Joshua Roman's tone is sweetly precise.
Always on the lookout for novelties, conductor Andrew Sewell turned up a fresh treat with the Concerto Grosso by Vittorio Giannini (1903-1966), an American composer and educator of Italian background. This is a work typical of the neoclassical and back-to-baroque ventures of the mid-20th century, in that it revisits the 18th-century form in which a small ensemble (concertino) opposes a larger one (riplieno). In this case, the work is in three movements -- bustling outer ones and a very probing slow movement -- and is scored for strings. Its concertino consists of a string quartet that the principals of the violin, viola and cello sections play while seated in the orchestra. The music is skillful, interesting and quite pleasurable. It deserves more frequent hearing, and it proved a particularly welcome discovery.
The guest soloist, cellist Joshua Roman, is no stranger to Madison. He appeared previously with the UW Symphony at Mills Hall, where he made a very strong impression in Dvorák's Cello Concerto. His vehicle this time was Haydn's D-major Concerto. This one-time warhorse was long thought of as the Haydn Cello Concerto, until the discovery of the composer's earlier (and much more lively) C-major Concerto.
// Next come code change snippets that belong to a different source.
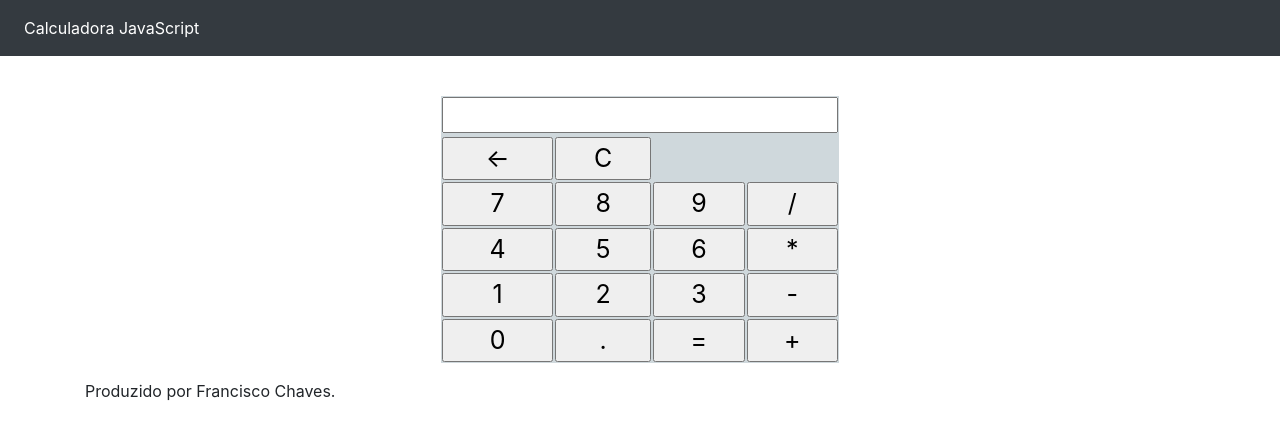
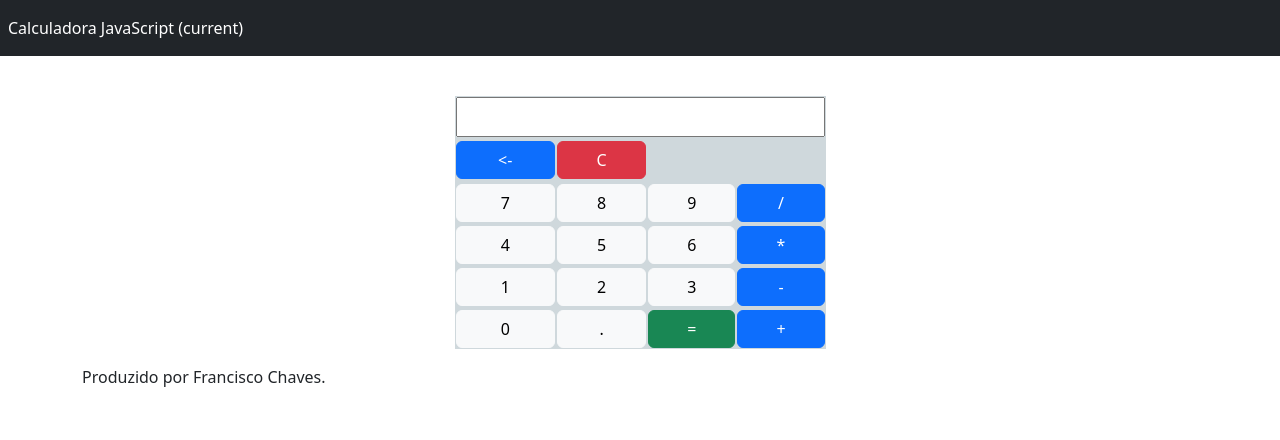
Before and after one commit to DavidRodriguez8/TallerUnidad01Git, a plain HTML site: page index.html in a window 1280 px wide. Drawn offline with nearby package versions, Linux system fonts and the light colour scheme.

Commit message:
Segundo Commit desde la Rama Diseño

```diff
--- a/index.html
+++ b/index.html
@@ -9,8 +9,8 @@
 
 	<link href="./css/style.css" type="text/css" rel="stylesheet" />
 	<!-- Bootstrap CSS -->
-	<link rel="stylesheet" href="https://stackpath.bootstrapcdn.com/bootstrap/4.3.1/css/bootstrap.min.css"
-		integrity="sha384-ggOyR0iXCbMQv3Xipma34MD+dH/1fQ784/j6cY/iJTQUOhcWr7x9JvoRxT2MZw1T" crossorigin="anonymous">
+	<link href="https://cdn.jsdelivr.net/npm/bootstrap@5.3.2/dist/css/bootstrap.min.css" rel="stylesheet"
+		integrity="sha384-T3c6CoIi6uLrA9TneNEoa7RxnatzjcDSCmG1MXxSR1GAsXEV/Dwwykc2MPK8M2HN" crossorigin="anonymous">
 </head>
 
 <body>
@@ -34,32 +34,32 @@
 							</td>
 						</tr>
 						<tr>
-							<td><input type="button" id="apagarAnterior" value="<-" /></td>
-							<td><input type="button" id="limparTela" value="C" /></td>
+							<td><input type="button" class="btn btn-primary" id="apagarAnterior" value="<-" /></td>
+							<td><input type="button" class="btn btn-danger" id="limparTela" value="C" /></td>
 						</tr>
 						<tr>
-							<td><input type="button" id="num7" value="7" /></td>
-							<td><input type="button" id="num8" value="8" /></td>
-							<td><input type="button" id="num9" value="9" /></td>
-							<td><input type="button" id="divisao" value="/" /></td>
+							<td><input type="button" class="btn btn-light" id="num7" value="7" /></td>
+							<td><input type="button" class="btn btn-light" id="num8" value="8" /></td>
+							<td><input type="button" class="btn btn-light" id="num9" value="9" /></td>
+							<td><input type="button" class="btn btn-primary" id="divisao" value="/" /></td>
 						</tr>
 						<tr>
-							<td><input type="button" id="num4" value="4" /></td>
-							<td><input type="button" id="num5" value="5" /></td>
-							<td><input type="button" id="num6" value="6" /></td>
-							<td><input type="button" id="multiplicacao" value="*" /></td>
+							<td><input type="button" class="btn btn-light" id="num4" value="4" /></td>
+							<td><input type="button" class="btn btn-light" id="num5" value="5" /></td>
+							<td><input type="button" class="btn btn-light" id="num6" value="6" /></td>
+							<td><input type="button" class="btn btn-primary" id="multiplicacao" value="*" /></td>
 						</tr>
 						<tr>
-							<td><input type="button" id="num1" value="1" /></td>
-							<td><input type="button" id="num2" value="2" /></td>
-							<td><input type="button" id="num3" value="3" /></td>
-							<td><input type="button" id="subtracao" value="-" /></td>
+							<td><input type="button" class="btn btn-light" id="num1" value="1" /></td>
+							<td><input type="button" class="btn btn-light" id="num2" value="2" /></td>
+							<td><input type="button" class="btn btn-light" id="num3" value="3" /></td>
+							<td><input type="button" class="btn btn-primary" id="subtracao" value="-" /></td>
 						</tr>
 						<tr>
-							<td><input type="button" id="num0" value="0" /></td>
-							<td><input type="button" id="ponto" value="." /></td>
-							<td><input type="button" id="resultado" value="=" /></td>
-							<td><input type="button" id="soma" value="+" /></td>
+							<td><input type="button" class="btn btn-light" id="num0" value="0" /></td>
+							<td><input type="button" class="btn btn-light" id="ponto" value="." /></td>
+							<td><input type="button" class="btn btn-success" id="resultado" value="=" /></td>
+							<td><input type="button" class="btn btn-primary" id="soma" value="+" /></td>
 						</tr>
 					</table>
 				</div>
@@ -76,8 +76,8 @@
 	<script type="text/javascript" src="./js/script.js"></script>
 	<!-- Optional JavaScript -->
 	<!-- jQuery first, then Popper.js, then Bootstrap JS -->
-	<script src="https://code.jquery.com/jquery-3.3.1.slim.min.js"
-		integrity="sha384-q8i/X+965DzO0rT7abK41JStQIAqVgRVzpbzo5smXKp4YfRvH+8abtTE1Pi6jizo"
+	<script src="https://cdn.jsdelivr.net/npm/bootstrap@5.3.2/dist/js/bootstrap.bundle.min.js"
+		integrity="sha384-C6RzsynM9kWDrMNeT87bh95OGNyZPhcTNXj1NW7RuBCsyN/o0jlpcV8Qyq46cDfL"
 		crossorigin="anonymous"></script>
 </body>
 
```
Roman made it go down easily. He is a very artful musician, tasteful and honest. He has a total command of his instrument, and a tone of notably sweet precision, mellow even in showy passages. He used a movement of a Bach cello suite as a deft encore. Still young, Roman is a versatile artist who should be doing important things for some time.
The final work was the last of Mozart's symphonies, the majestic No. 41 in C, K. 551, known as the "Jupiter." This music is just what Sewell handles so well, music in which the classical style can be heard bridging between Mozart's world the coming world of Beethoven. Sewell knows just how to pace and shape the score, and he honored its scope by retaining the often-cut repeats in the first and last movements. The orchestra, notably the winds, responded with confidence and full-throated sonority in a performance fully worthy of the music.
Noticeable this time, too, was the spatial opposition of first and second violins, who sat on different sides of the stage. While effective in the Giannini score, this arrangement paid off mightily in the Mozart, revealing constantly how the second violins have very distinct and important roles of their own.
Let's face it, Madison, we have a really classy orchestra and conductor in Sewell's WCO.